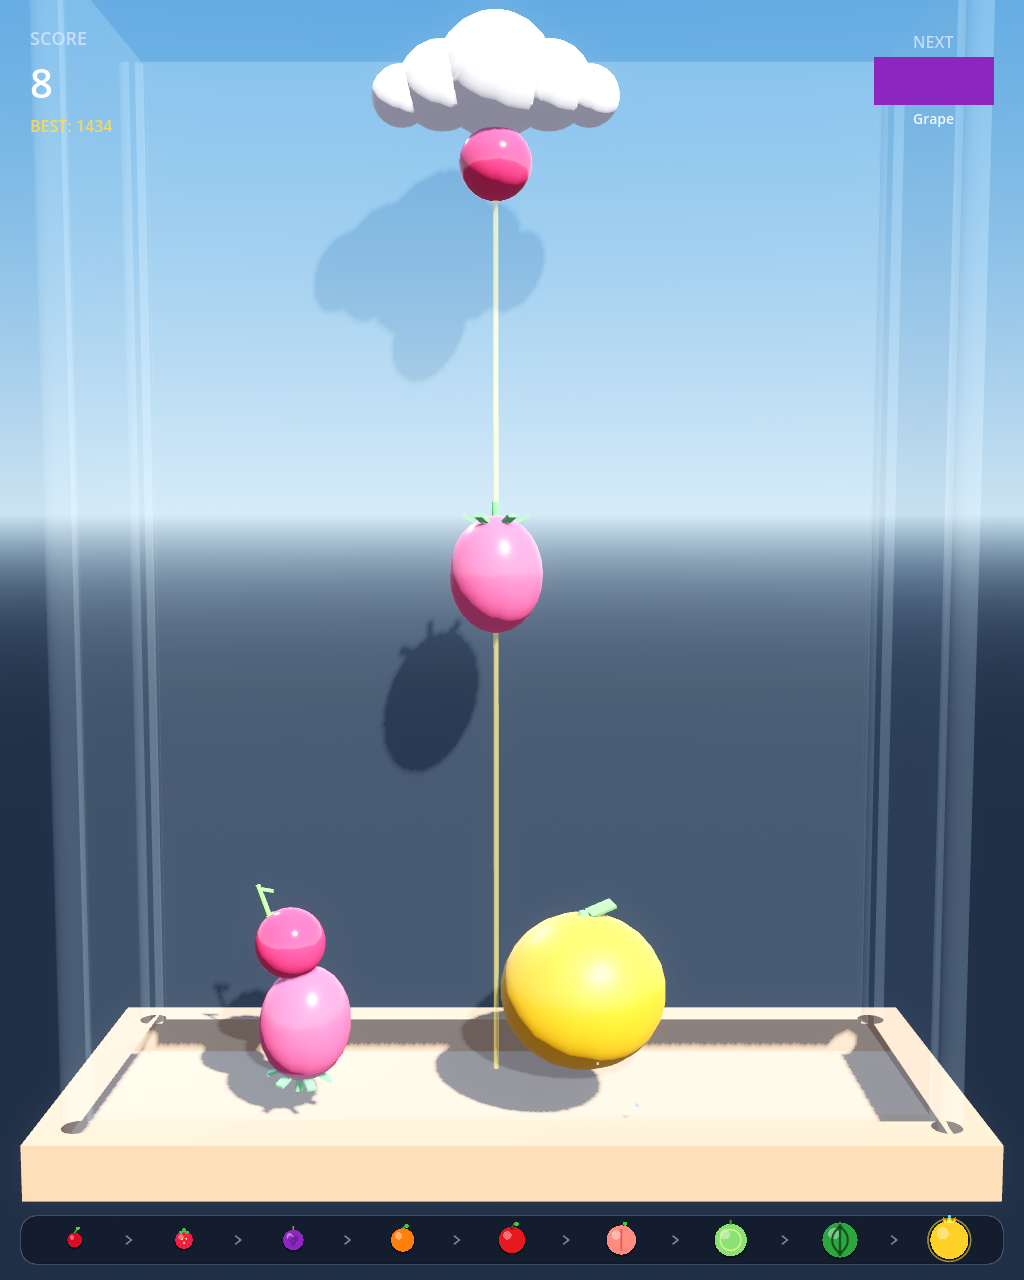
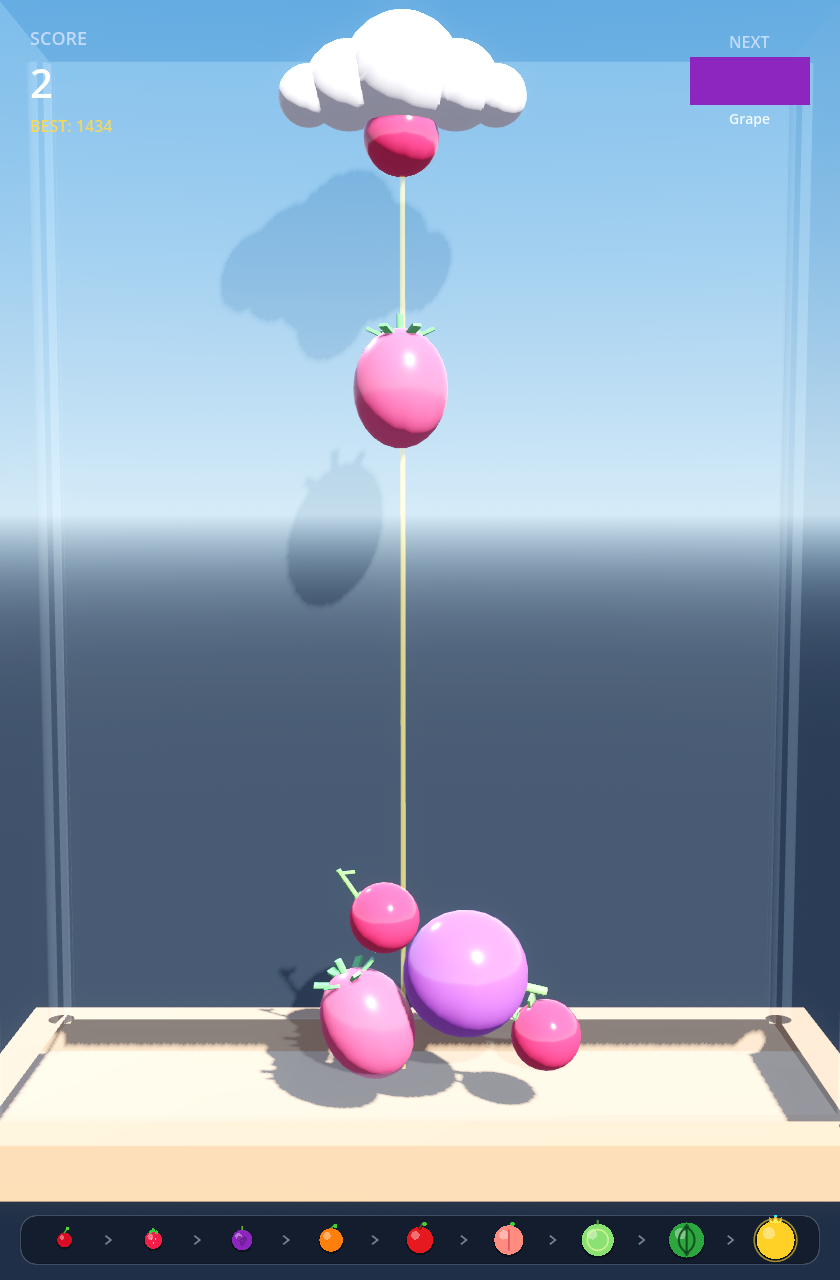
Updates

diff --git a/fruit_fusion_3d/index.html b/fruit_fusion_3d/index.html
@@ -111,7 +111,7 @@ body {
 
 		<script src="../engine/godot.js"></script>
 		<script>
-const GODOT_CONFIG = {"args":[],"canvasResizePolicy":2,"emscriptenPoolSize":8,"ensureCrossOriginIsolationHeaders":true,"executable":"../engine/godot","mainPack":"index.pck","experimentalVK":false,"fileSizes":{"index.pck":881384,"../engine/godot.wasm":39514754},"focusCanvas":true,"gdextensionLibs":[],"godotPoolSize":4};
+const GODOT_CONFIG = {"args":[],"canvasResizePolicy":2,"emscriptenPoolSize":8,"ensureCrossOriginIsolationHeaders":true,"executable":"../engine/godot","mainPack":"index.pck","experimentalVK":false,"fileSizes":{"index.pck":881352,"../engine/godot.wasm":39514754},"focusCanvas":true,"gdextensionLibs":[],"godotPoolSize":4};
 const GODOT_THREADS_ENABLED = false;
 const engine = new Engine(GODOT_CONFIG);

☆ ☆ ☆ ☆

> ASSIGNMENT:
Now reproduce all of the entries precisely, with no pictures in the copy.

> ANSWER SPACE:
Updates

diff --git a/fruit_fusion_3d/index.html b/fruit_fusion_3d/index.html
@@ -111,7 +111,7 @@ body {
 
 		<script src="../engine/godot.js"></script>
 		<script>
-const GODOT_CONFIG = {"args":[],"canvasResizePolicy":2,"emscriptenPoolSize":8,"ensureCrossOriginIsolationHeaders":true,"executable":"../engine/godot","mainPack":"index.pck","experimentalVK":false,"fileSizes":{"index.pck":881384,"../engine/godot.wasm":39514754},"focusCanvas":true,"gdextensionLibs":[],"godotPoolSize":4};
+const GODOT_CONFIG = {"args":[],"canvasResizePolicy":2,"emscriptenPoolSize":8,"ensureCrossOriginIsolationHeaders":true,"executable":"../engine/godot","mainPack":"index.pck","experimentalVK":false,"fileSizes":{"index.pck":881352,"../engine/godot.wasm":39514754},"focusCanvas":true,"gdextensionLibs":[],"godotPoolSize":4};
 const GODOT_THREADS_ENABLED = false;
 const engine = new Engine(GODOT_CONFIG);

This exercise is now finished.